*Task brief*
Retype the records below so that each one matches exactly.
=== Begin Enclosure ===
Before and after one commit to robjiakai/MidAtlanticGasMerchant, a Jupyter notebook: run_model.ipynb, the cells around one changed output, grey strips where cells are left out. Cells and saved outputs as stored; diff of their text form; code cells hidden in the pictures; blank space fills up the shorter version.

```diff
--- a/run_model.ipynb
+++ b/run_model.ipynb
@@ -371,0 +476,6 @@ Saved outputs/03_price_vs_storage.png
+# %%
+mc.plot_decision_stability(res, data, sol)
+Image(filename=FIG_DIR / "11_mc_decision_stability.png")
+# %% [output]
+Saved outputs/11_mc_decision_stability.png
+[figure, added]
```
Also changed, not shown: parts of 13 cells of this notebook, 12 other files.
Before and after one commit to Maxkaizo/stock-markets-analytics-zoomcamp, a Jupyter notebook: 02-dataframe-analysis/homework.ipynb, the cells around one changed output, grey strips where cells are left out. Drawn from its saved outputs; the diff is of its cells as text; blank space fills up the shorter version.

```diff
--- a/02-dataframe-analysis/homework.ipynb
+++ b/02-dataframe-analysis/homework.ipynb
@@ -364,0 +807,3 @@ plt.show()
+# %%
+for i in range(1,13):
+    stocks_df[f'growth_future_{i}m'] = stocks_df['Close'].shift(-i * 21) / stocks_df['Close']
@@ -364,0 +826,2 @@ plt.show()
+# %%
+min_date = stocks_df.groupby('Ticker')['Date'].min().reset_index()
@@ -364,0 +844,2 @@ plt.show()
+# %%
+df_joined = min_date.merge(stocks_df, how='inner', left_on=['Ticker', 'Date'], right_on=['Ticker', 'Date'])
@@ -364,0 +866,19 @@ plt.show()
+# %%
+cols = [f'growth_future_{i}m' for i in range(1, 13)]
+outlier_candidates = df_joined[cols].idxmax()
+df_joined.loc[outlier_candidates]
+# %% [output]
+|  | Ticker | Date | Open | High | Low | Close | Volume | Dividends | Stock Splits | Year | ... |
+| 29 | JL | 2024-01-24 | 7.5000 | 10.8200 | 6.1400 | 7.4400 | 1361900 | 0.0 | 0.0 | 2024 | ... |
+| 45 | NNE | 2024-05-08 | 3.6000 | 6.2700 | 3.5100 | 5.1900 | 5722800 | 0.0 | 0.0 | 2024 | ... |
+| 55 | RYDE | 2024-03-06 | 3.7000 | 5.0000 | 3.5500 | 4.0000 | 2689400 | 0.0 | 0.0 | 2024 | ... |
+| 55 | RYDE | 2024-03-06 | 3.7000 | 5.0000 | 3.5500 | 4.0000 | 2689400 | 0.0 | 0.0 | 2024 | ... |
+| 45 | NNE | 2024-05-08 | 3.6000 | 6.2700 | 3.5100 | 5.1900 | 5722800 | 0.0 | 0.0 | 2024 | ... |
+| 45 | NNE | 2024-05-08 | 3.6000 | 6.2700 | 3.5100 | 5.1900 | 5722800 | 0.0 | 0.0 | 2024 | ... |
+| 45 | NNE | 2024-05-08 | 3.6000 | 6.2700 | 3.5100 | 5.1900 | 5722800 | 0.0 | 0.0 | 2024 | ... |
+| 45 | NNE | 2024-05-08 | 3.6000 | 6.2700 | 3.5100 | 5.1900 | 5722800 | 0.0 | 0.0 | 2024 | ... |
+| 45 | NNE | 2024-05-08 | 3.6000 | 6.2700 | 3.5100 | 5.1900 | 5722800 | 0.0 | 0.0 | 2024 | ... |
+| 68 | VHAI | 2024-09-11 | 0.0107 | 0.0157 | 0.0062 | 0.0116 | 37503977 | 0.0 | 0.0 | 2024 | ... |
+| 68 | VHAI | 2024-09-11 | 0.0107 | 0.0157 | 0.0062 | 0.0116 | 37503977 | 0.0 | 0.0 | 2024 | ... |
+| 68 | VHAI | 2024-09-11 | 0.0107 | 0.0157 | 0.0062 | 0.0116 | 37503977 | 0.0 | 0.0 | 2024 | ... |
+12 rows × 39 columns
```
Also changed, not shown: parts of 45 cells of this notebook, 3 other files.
=== End Enclosure ===
*Task output*
Before and after one commit to robjiakai/MidAtlanticGasMerchant, a Jupyter notebook: run_model.ipynb, the cells around one changed output, grey strips where cells are left out. Cells and saved outputs as stored; diff of their text form; code cells hidden in the pictures; blank space fills up the shorter version.

```diff
--- a/run_model.ipynb
+++ b/run_model.ipynb
@@ -371,0 +476,6 @@ Saved outputs/03_price_vs_storage.png
+# %%
+mc.plot_decision_stability(res, data, sol)
+Image(filename=FIG_DIR / "11_mc_decision_stability.png")
+# %% [output]
+Saved outputs/11_mc_decision_stability.png
+[figure, added]
```
Also changed, not shown: parts of 13 cells of this notebook, 12 other files.
Before and after one commit to Maxkaizo/stock-markets-analytics-zoomcamp, a Jupyter notebook: 02-dataframe-analysis/homework.ipynb, the cells around one changed output, grey strips where cells are left out. Drawn from its saved outputs; the diff is of its cells as text; blank space fills up the shorter version.

```diff
--- a/02-dataframe-analysis/homework.ipynb
+++ b/02-dataframe-analysis/homework.ipynb
@@ -364,0 +807,3 @@ plt.show()
+# %%
+for i in range(1,13):
+    stocks_df[f'growth_future_{i}m'] = stocks_df['Close'].shift(-i * 21) / stocks_df['Close']
@@ -364,0 +826,2 @@ plt.show()
+# %%
+min_date = stocks_df.groupby('Ticker')['Date'].min().reset_index()
@@ -364,0 +844,2 @@ plt.show()
+# %%
+df_joined = min_date.merge(stocks_df, how='inner', left_on=['Ticker', 'Date'], right_on=['Ticker', 'Date'])
@@ -364,0 +866,19 @@ plt.show()
+# %%
+cols = [f'growth_future_{i}m' for i in range(1, 13)]
+outlier_candidates = df_joined[cols].idxmax()
+df_joined.loc[outlier_candidates]
+# %% [output]
+|  | Ticker | Date | Open | High | Low | Close | Volume | Dividends | Stock Splits | Year | ... |
+| 29 | JL | 2024-01-24 | 7.5000 | 10.8200 | 6.1400 | 7.4400 | 1361900 | 0.0 | 0.0 | 2024 | ... |
+| 45 | NNE | 2024-05-08 | 3.6000 | 6.2700 | 3.5100 | 5.1900 | 5722800 | 0.0 | 0.0 | 2024 | ... |
+| 55 | RYDE | 2024-03-06 | 3.7000 | 5.0000 | 3.5500 | 4.0000 | 2689400 | 0.0 | 0.0 | 2024 | ... |
+| 55 | RYDE | 2024-03-06 | 3.7000 | 5.0000 | 3.5500 | 4.0000 | 2689400 | 0.0 | 0.0 | 2024 | ... |
+| 45 | NNE | 2024-05-08 | 3.6000 | 6.2700 | 3.5100 | 5.1900 | 5722800 | 0.0 | 0.0 | 2024 | ... |
+| 45 | NNE | 2024-05-08 | 3.6000 | 6.2700 | 3.5100 | 5.1900 | 5722800 | 0.0 | 0.0 | 2024 | ... |
+| 45 | NNE | 2024-05-08 | 3.6000 | 6.2700 | 3.5100 | 5.1900 | 5722800 | 0.0 | 0.0 | 2024 | ... |
+| 45 | NNE | 2024-05-08 | 3.6000 | 6.2700 | 3.5100 | 5.1900 | 5722800 | 0.0 | 0.0 | 2024 | ... |
+| 45 | NNE | 2024-05-08 | 3.6000 | 6.2700 | 3.5100 | 5.1900 | 5722800 | 0.0 | 0.0 | 2024 | ... |
+| 68 | VHAI | 2024-09-11 | 0.0107 | 0.0157 | 0.0062 | 0.0116 | 37503977 | 0.0 | 0.0 | 2024 | ... |
+| 68 | VHAI | 2024-09-11 | 0.0107 | 0.0157 | 0.0062 | 0.0116 | 37503977 | 0.0 | 0.0 | 2024 | ... |
+| 68 | VHAI | 2024-09-11 | 0.0107 | 0.0157 | 0.0062 | 0.0116 | 37503977 | 0.0 | 0.0 | 2024 | ... |
+12 rows × 39 columns
```
Also changed, not shown: parts of 45 cells of this notebook, 3 other files.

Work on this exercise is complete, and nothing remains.